Featuring:

  • Mr. Curt Levey, President and Executive Director, The Committee for Justice
  • Dr. John R. Lott, Jr., Author, of Dumbing Down the Courts: How Politics Keeps the Smartest Judges off the Bench
  • Moderator: Dean Reuter, Vice President and Director of Practice Groups, The Federalist Society

[Listen now!]

ABA Urges Confirmation of Judicial Nominees

ABA Watch August 2012
August 03, 2012

ABA Urges Confirmation of Judicial NomineesOn June 20, the ABA sent a letter to Senate Majority Leader Harry Reid and Senate Minority Leader Mitch McConnell voicing its concerns about the slow pace of the judicial confirmation process. The ABA is concerned that judicial nominations will come to a halt because of the so-called “Leahy-Thurmond Rule,” in which the Senate stops confirming “long-standing” judicial nominees during a presidential election year. The last circuit-court nominees were confirmed in June during the 2004 and 2008 presidential campaigns, and in July during the 2000 campaign... [Read more!]

ABA Weighs in on Judicial Selection

ABA Watch August 2012
August 03, 2012

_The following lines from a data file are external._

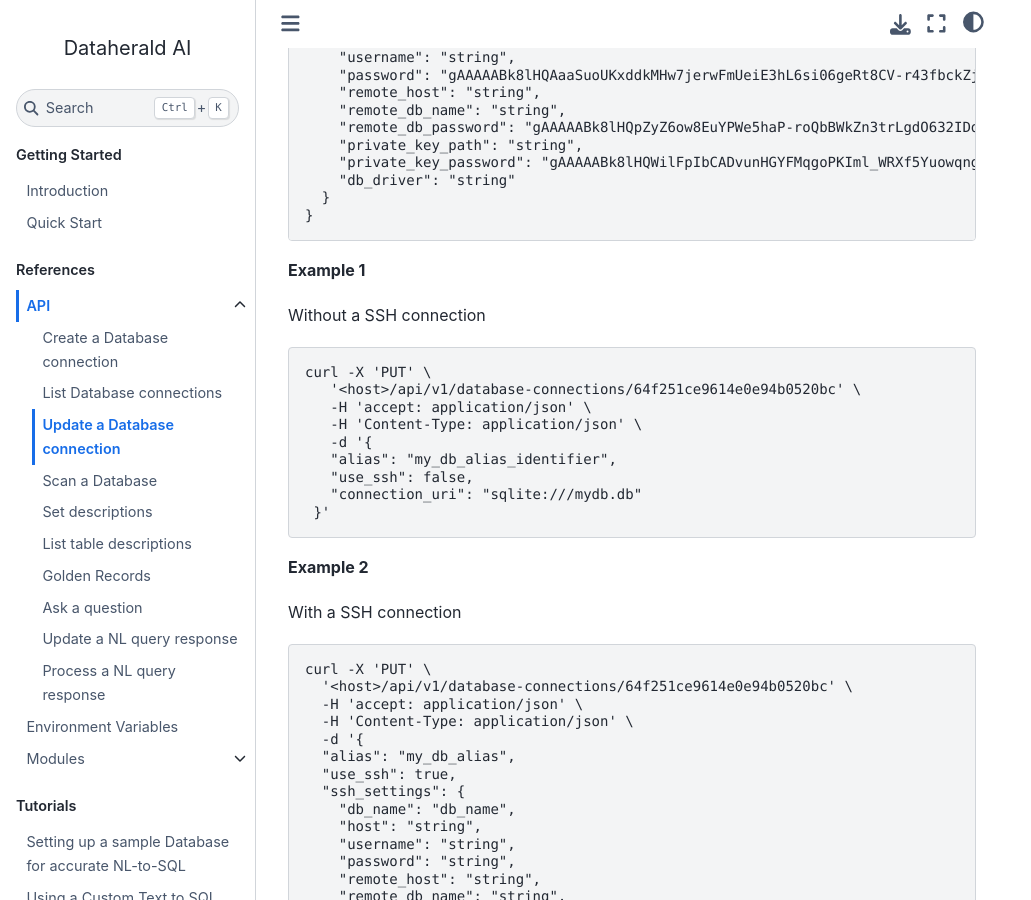
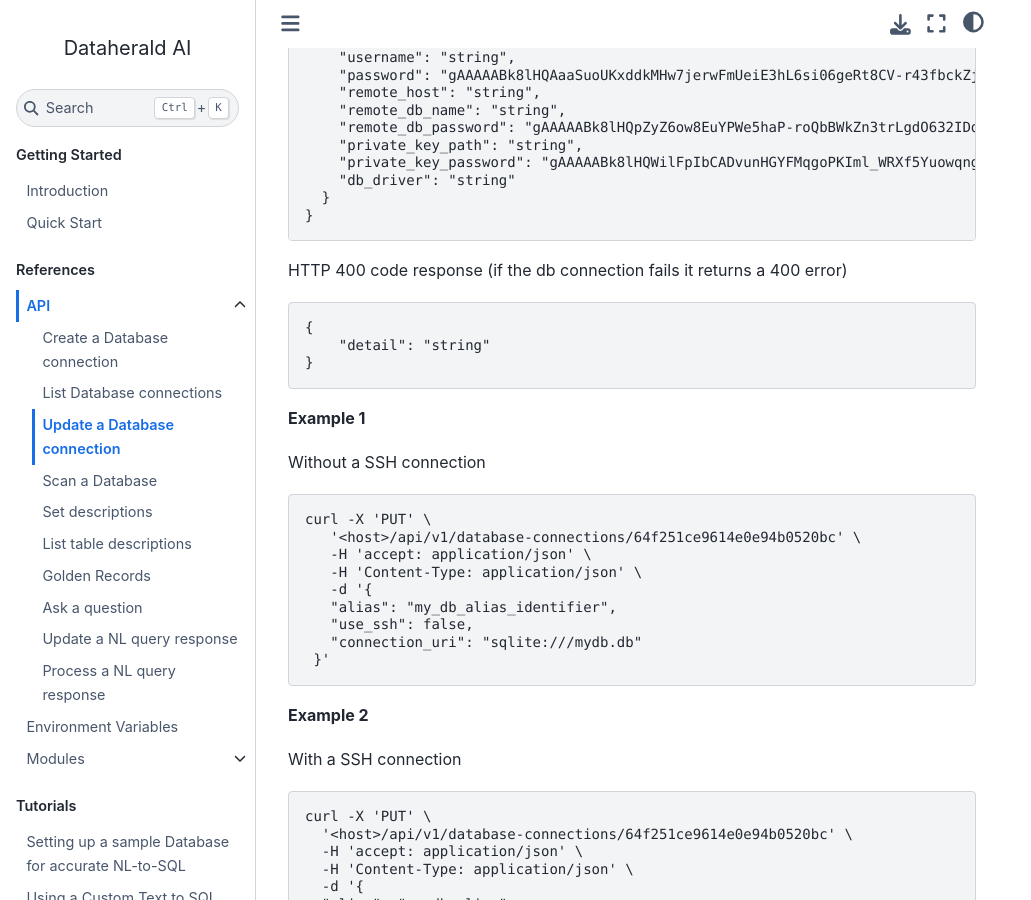
Before and after one commit to Dataherald/dataherald, a Sphinx documentation site: the page built from docs/api.update_database_connection.rst, in a window 1280 px wide and 900 px high, scrolled down 1066 px. Shown: the whole window, without its empty margins (0-1031 px from the left). Built offline with Sphinx 7.4.7 and the Sphinx Book theme 1.1.4, drawn with Linux system fonts in a browser that asks for light colours.

Commit message:
Add new error response in the db connection doc

```diff
--- a/docs/api.update_database_connection.rst
+++ b/docs/api.update_database_connection.rst
@@ -64,6 +64,14 @@
       }
     }
 
+HTTP 400 code response (if the db connection fails it returns a 400 error)
+
+.. code-block:: rst
+
+    {
+        "detail": "string"
+    }
+
 **Example 1**
 
 Without a SSH connection
```
Also changed, not shown: docs/api.create_database_connection.rst (+8 -0 lines).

ABA Weighs in on Judicial SelectionThe ABA has long supported “merit” selection in appointing state-court judges over elections or the federal model. Former American Bar Association President Alfred Carlton convened the Commission on the 21st Century Judiciary in 2003 to study state judicial systems. The Commission was created to “provide a framework and ABA policy that enable the Association to defuse the escalating partisan battle over American courts; to accommodate the principles of merit selection in a new model of judicial selection that minimizes the escalating politicization.” In its report to the ABA, the Commission described recommendations for states to improve their judicial-selection processes so as to avoid this “politicization.” The Commission’s recommendations, adopted by the ABA, state that the “preferred system of state court judicial selection is a commission-based appointive system.” The recommendations go on to describe a Missouri Plan-style appointment system where judges are appointed by the governor from among those on a list of candidates compiled by a commission. These judges would ideally be immune to removal from their positions save for cases of misconduct... [Read more!]